As a learner using ActivInspire for the first time I feel it is a difficult application to use. Before using ActivInspire I watched multiple YouTube tutorials on how to navigate the app and use its features however I feel even after watching the time-consuming tutorials I still struggled to use the app. Thus, I feel ActivInspire is not an app I would have young children using alone but perhaps as an aid for a lesson perhaps a smartboard activity for the whole class as we had designed in our lesson task.

From the perception of a student teacher in training I feel that ActivInspire would be an effective aid for classroom lessons as they have multiple benefits and a significant impact on young learners. Hands on learning allows children to absorb the educational content more effectively as they are physically engaging with the lesson. Educator Janice Prandstatter spoke on the impact of interactive displays in early learning on an online article ““Touch displays can become a social learning tool encouraging hands-on experiences, thereby helping children to learn by doing.” (Prandstatter 2014). Thus, it is important in education to always strive to maintain your learners’ attention and aim to encourage their interaction with the activity or learners will switch off from the lesson and not learn anything. Beauchamp spoke on the importance of using multimodality in the classroom and the impact of its use on children’s understanding “The multimodality of technology is another reason to use it, as it allows teachers to present an idea in a variety of different ways to help pupils understand it.” (Beauchamp, 2012, p.8). Ergo, it is apparent that if I wish to develop my knowledge of digital technology to further develop my practice I must experiment with ActivInspire and other multimodal technologies to enhance my experience that I can incorporate with future lessons.

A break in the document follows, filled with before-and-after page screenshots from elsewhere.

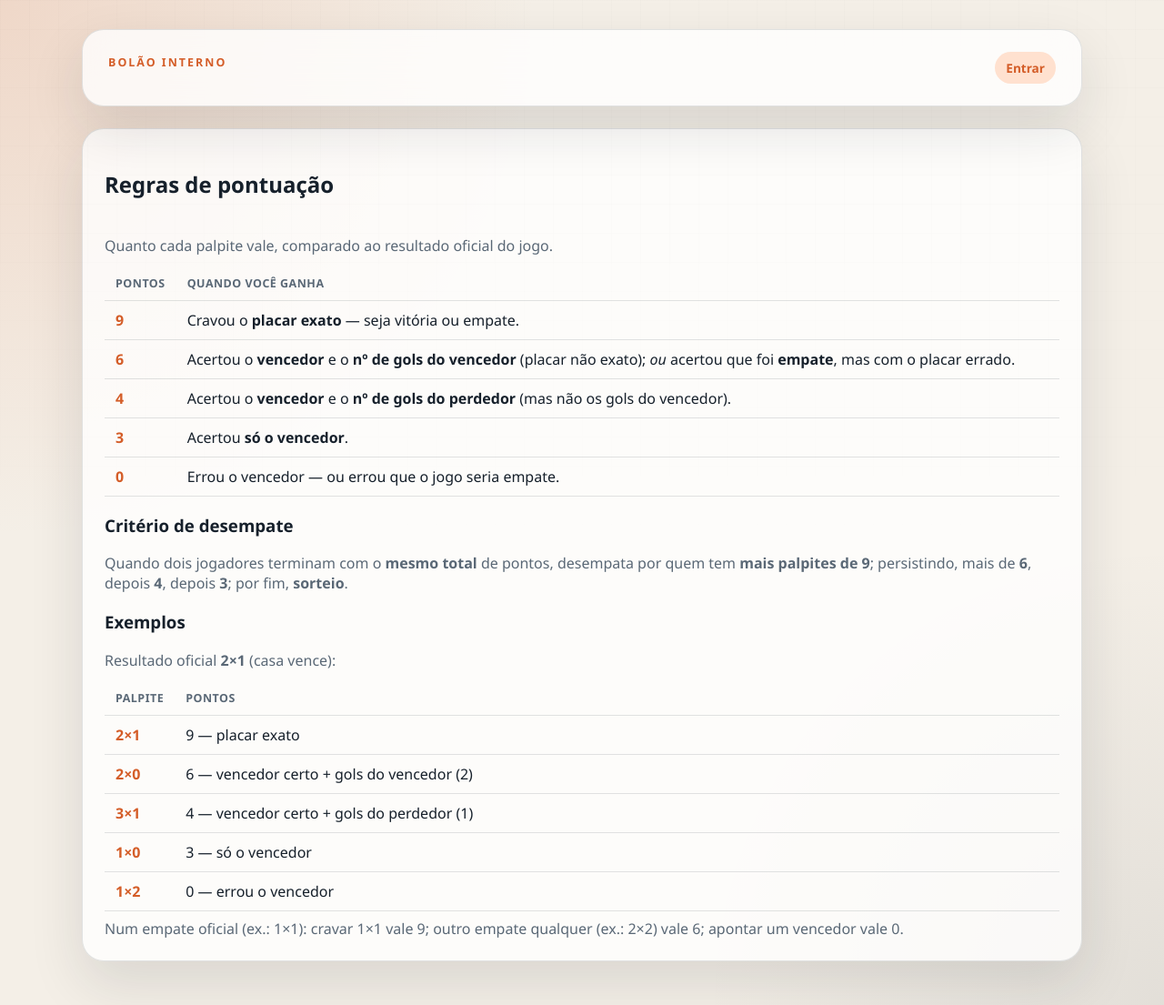
After one commit to gcarlstron/copaphibra2026, a FastAPI app: template app/templates/regras.html in a window 1280 px wide. The commit adds this page. Shown: the whole page at 91% size. Run offline with FastAPI, Linux system fonts and the light colour scheme; the template is opened without the code that fills it, so the values that code supplies are empty; parts of the project's set-up code (start-up, migrations or seed data) failed here and were passed over; some libraries are stand-ins or nearby versions.

Commit message:
feat: página /regras com a legenda de pontuação
Página protegida (GET /regras) explicando a LEGENDA: quanto cada palpite
vale (9/6/4/3/0) vs o resultado oficial, o critério de desempate
(9→6→4→3→sorteio) e exemplos. Conteúdo bate com app/services/scoring.py.
Link "Regras" no menu. +2 testes (rota protegida; legenda renderizada).

Suíte: 240 passando.

Co-Authored-By: Claude Opus 4.8 (1M context) <noreply@anthropic.com>

```diff
--- a/app/main.py
+++ b/app/main.py
@@ -11,6 +11,7 @@ from app.routers.dashboard import router as dashboard_router
 from app.routers.estatisticas import router as estatisticas_router
 from app.routers.jogos import router as jogos_router
 from app.routers.palpites import router as palpites_router
+from app.routers.regras import router as regras_router
 
 
 def create_app() -> FastAPI:
@@ -33,6 +34,7 @@ def create_app() -> FastAPI:
     app.mount("/static", StaticFiles(directory=str(settings.static_dir)), name="static")
     app.include_router(auth_router)
     app.include_router(palpites_router)
+    app.include_router(regras_router)
     app.include_router(jogos_router)
     app.include_router(dashboard_router)
     app.include_router(estatisticas_router)
--- a/app/static/css/app.css
+++ b/app/static/css/app.css
@@ -1407,6 +1407,38 @@ body::before {
 }
 
 /* ============================================================
+   Regras de pontuação — tabela
+   ============================================================ */
+
+.regras-tabela {
+    width: 100%;
+    border-collapse: collapse;
+    margin: 12px 0 8px;
+}
+
+.regras-tabela th,
+.regras-tabela td {
+    padding: 10px 12px;
+    text-align: left;
+    border-bottom: 1px solid var(--border);
+    vertical-align: top;
+}
+
+.regras-tabela th {
+    font-size: 0.78rem;
+    text-transform: uppercase;
+    letter-spacing: 0.04em;
+    color: var(--muted);
+}
+
+.regras-tabela td:first-child {
+    font-weight: 800;
+    color: var(--accent);
+    white-space: nowrap;
+    width: 70px;
+}
+
+/* ============================================================
    Responsivo — jogos lista no mobile
    ============================================================ */
 
--- a/app/templates/base.html
+++ b/app/templates/base.html
@@ -24,6 +24,7 @@
                 {% if is_admin %}
                 <a class="topbar-link topbar-link--admin" href="/admin/rodadas">Admin</a>
                 {% endif %}
+                <a class="topbar-link" href="/regras">Regras</a>
                 <a class="topbar-link" href="/trocar-senha">Trocar senha</a>
                 <form method="post" action="/logout" style="display:contents">
                     <button class="status-pill" type="submit">Sair</button>
--- /dev/null
+++ b/app/templates/regras.html
@@ -0,0 +1,57 @@
+{% extends "base.html" %}
+
+{% block content %}
+<section class="round-card">
+    <header class="round-head">
+        <h2>Regras de pontuação</h2>
+    </header>
+    <p class="muted">Quanto cada palpite vale, comparado ao resultado oficial do jogo.</p>
+
+    <table class="regras-tabela">
+        <thead>
+            <tr><th>Pontos</th><th>Quando você ganha</th></tr>
+        </thead>
+        <tbody>
+            <tr>
+                <td>9</td>
+                <td>Cravou o <strong>placar exato</strong> — seja vitória ou empate.</td>
+            </tr>
+            <tr>
+                <td>6</td>
+                <td>Acertou o <strong>vencedor</strong> e o <strong>nº de gols do vencedor</strong> (placar não exato); <em>ou</em> acertou que foi <strong>empate</strong>, mas com o placar errado.</td>
+            </tr>
+            <tr>
+                <td>4</td>
+                <td>Acertou o <strong>vencedor</strong> e o <strong>nº de gols do perdedor</strong> (mas não os gols do vencedor).</td>
+            </tr>
+            <tr>
+                <td>3</td>
+                <td>Acertou <strong>só o vencedor</strong>.</td>
+            </tr>
+            <tr>
+                <td>0</td>
+                <td>Errou o vencedor — ou errou que o jogo seria empate.</td>
+            </tr>
+        </tbody>
+    </table>
+
+    <h3>Critério de desempate</h3>
+    <p class="muted">Quando dois jogadores terminam com o <strong>mesmo total</strong> de pontos, desempata por quem tem <strong>mais palpites de 9</strong>; persistindo, mais de <strong>6</strong>, depois <strong>4</strong>, depois <strong>3</strong>; por fim, <strong>sorteio</strong>.</p>
+
+    <h3>Exemplos</h3>
+    <p class="muted">Resultado oficial <strong>2&times;1</strong> (casa vence):</p>
+    <table class="regras-tabela">
+        <thead>
+            <tr><th>Palpite</th><th>Pontos</th></tr>
+        </thead>
+        <tbody>
+            <tr><td>2&times;1</td><td>9 — placar exato</td></tr>
+            <tr><td>2&times;0</td><td>6 — vencedor certo + gols do vencedor (2)</td></tr>
+            <tr><td>3&times;1</td><td>4 — vencedor certo + gols do perdedor (1)</td></tr>
+            <tr><td>1&times;0</td><td>3 — só o vencedor</td></tr>
+            <tr><td>1&times;2</td><td>0 — errou o vencedor</td></tr>
+        </tbody>
+    </table>
+    <p class="muted">Num empate oficial (ex.: 1&times;1): cravar 1&times;1 vale 9; outro empate qualquer (ex.: 2&times;2) vale 6; apontar um vencedor vale 0.</p>
+</section>
+{% endblock %}
```
Also changed, not shown: app/routers/regras.py (added, +31 -0 lines), tests/test_regras.py (added, +72 -0 lines).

Additionally, ActivInspire can be used to support multiple curriculum outcomes. For example, we based our ActivInspire activity around the Curriculum for Excellence guidelines, specifically Literacy and Technology outcomes:

“Throughout the writing process, I can check that my writing makes sense.” LIT 1-23a

“I can explore and experiment with digital technologies and can use what I learn to support and enhance my learning in different contexts.” TCH 1-01

To conclude after my research and trial of Activinspire in today’s lesson I feel it is a teaching software I would consider using as a tool for future lessons.  I feel it would be a great asset to use as an introduction for lessons such as creative writing or addition and subtraction lessons. However, I personally feel the ActivInspire activity can take a long time to prepare thus I would be unlikely to include the activity in everyday lessons. Nevertheless, due to their multiple benefits they can have on a child’s learning it is important as a student teacher that I focus on incorporating the use of ActivInspire into future lessons.


Beauchamp, G. (2012) ICT in the Primary School: From Pedagogy to Practice. Pearson.

Prandstatter, J (2014). Interactive Displays in Early Years Classes.[Online] Available: . [Accessed: 23 January 2018)